#### Problem requirements
The entries shown here must be retyped in full, with no pictures included.

#### Information shown
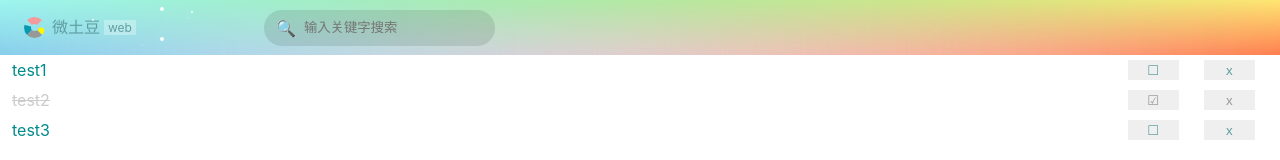
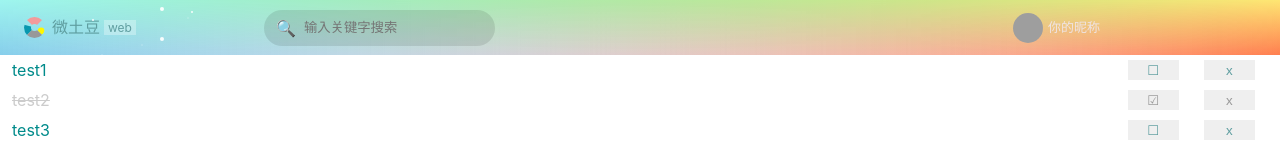
Before and after one commit to ViavaCos/vTodos, a React app: page /todos in a window 1280 px wide. Shown: the top 160 px of the page. Built offline with nearby package versions, Linux system fonts and the light colour scheme; no server answers; grey boxes are pictures that could not be loaded.

Commit message:
update user info(static)

```diff
--- a/src/views/header/index.js
+++ b/src/views/header/index.js
@@ -36,6 +36,9 @@ class Header extends Component {
 
   render(){
     const { getDatas } = this.props
+    const headIcon = {
+      backgroundImage: "url('https://i0.hdslb.com/bfs/bangumi/image/b8e260e70e4c14621f96ec5c45a31db707ea41ed.png@87w_88h_1c_100q.webp')"
+    }
     return (
       <div className="todos-header">
         <div className="starry"></div>
@@ -47,6 +50,10 @@ class Header extends Component {
         <div className="search">
           <Search getDatas={getDatas}></Search>
         </div>
+        <div className="user-info">
+          <div className="head-icon" style={headIcon}></div>
+          <div className="user-name"><span>你的昵称</span></div>
+        </div>
         { this.renderDesktopOperation() }
       </div>
     )
--- a/src/views/header/index.scss
+++ b/src/views/header/index.scss
@@ -70,6 +70,29 @@ overflow: hidden;
         color: #fff;
         /* background-color: rgba(15, 15, 15, 0.1); */
     }
+    .user-info {
+        display: flex;
+        justify-content: center;
+        align-items: center;
+        position: absolute;
+        right: 180px;
+        .head-icon {
+            width: 30px;
+            height: 30px;
+            background-repeat: no-repeat;
+            background-size: cover;
+            border-radius: 50%;
+            margin-right: 5px;
+            cursor: pointer;
+        }
+        .user-name{
+            color: #efe3e3;
+            font-size: 13px;
+            span {
+                cursor: pointer;
+            }
+        }
+    }
 }
 .version {
 margin-left: 4px;
--- a/src/views/todos/todos.scss
+++ b/src/views/todos/todos.scss
@@ -13,8 +13,36 @@
 }
 
 .todos-body {
+  position: relative;
   height: calc(100vh - 86px);
   overflow-y: auto;
+  &.not-login {
+    overflow: hidden;
+    &::before{
+      filter: blur(5px);
+      position: absolute;
+      top: 50%;
+      left: 50%;
+      transform: translate(-50%, -50%);
+      content: '';
+      width: 100%;
+      height: 100%;
+      background-color: rgba(127, 255, 212, .8);
+    }
+    &::after{
+      position: absolute;
+      top: 50%;
+      left: 50%;
+      transform: translate(-50%, -50%);
+      content: '去登录';
+      width: 100px;
+      height: 50px;
+      line-height: 50px;
+      background-color: rgba(0, 0, 0, 0.2);
+      box-shadow: 0 0 5px #fff;
+      cursor: pointer;
+    }
+  }
 }
 
 .todos-operation {
```
Lines whose indentation alone changed are shown as unchanged.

#### Written solution
Before and after one commit to ViavaCos/vTodos, a React app: page /todos in a window 1280 px wide. Shown: the top 160 px of the page. Built offline with nearby package versions, Linux system fonts and the light colour scheme; no server answers; grey boxes are pictures that could not be loaded.

Commit message:
update user info(static)

```diff
--- a/src/views/header/index.js
+++ b/src/views/header/index.js
@@ -36,6 +36,9 @@ class Header extends Component {
 
   render(){
     const { getDatas } = this.props
+    const headIcon = {
+      backgroundImage: "url('https://i0.hdslb.com/bfs/bangumi/image/b8e260e70e4c14621f96ec5c45a31db707ea41ed.png@87w_88h_1c_100q.webp')"
+    }
     return (
       <div className="todos-header">
         <div className="starry"></div>
@@ -47,6 +50,10 @@ class Header extends Component {
         <div className="search">
           <Search getDatas={getDatas}></Search>
         </div>
+        <div className="user-info">
+          <div className="head-icon" style={headIcon}></div>
+          <div className="user-name"><span>你的昵称</span></div>
+        </div>
         { this.renderDesktopOperation() }
       </div>
     )
--- a/src/views/header/index.scss
+++ b/src/views/header/index.scss
@@ -70,6 +70,29 @@ overflow: hidden;
         color: #fff;
         /* background-color: rgba(15, 15, 15, 0.1); */
     }
+    .user-info {
+        display: flex;
+        justify-content: center;
+        align-items: center;
+        position: absolute;
+        right: 180px;
+        .head-icon {
+            width: 30px;
+            height: 30px;
+            background-repeat: no-repeat;
+            background-size: cover;
+            border-radius: 50%;
+            margin-right: 5px;
+            cursor: pointer;
+        }
+        .user-name{
+            color: #efe3e3;
+            font-size: 13px;
+            span {
+                cursor: pointer;
+            }
+        }
+    }
 }
 .version {
 margin-left: 4px;
--- a/src/views/todos/todos.scss
+++ b/src/views/todos/todos.scss
@@ -13,8 +13,36 @@
 }
 
 .todos-body {
+  position: relative;
   height: calc(100vh - 86px);
   overflow-y: auto;
+  &.not-login {
+    overflow: hidden;
+    &::before{
+      filter: blur(5px);
+      position: absolute;
+      top: 50%;
+      left: 50%;
+      transform: translate(-50%, -50%);
+      content: '';
+      width: 100%;
+      height: 100%;
+      background-color: rgba(127, 255, 212, .8);
+    }
+    &::after{
+      position: absolute;
+      top: 50%;
+      left: 50%;
+      transform: translate(-50%, -50%);
+      content: '去登录';
+      width: 100px;
+      height: 50px;
+      line-height: 50px;
+      background-color: rgba(0, 0, 0, 0.2);
+      box-shadow: 0 0 5px #fff;
+      cursor: pointer;
+    }
+  }
 }
 
 .todos-operation {
```
Lines whose indentation alone changed are shown as unchanged.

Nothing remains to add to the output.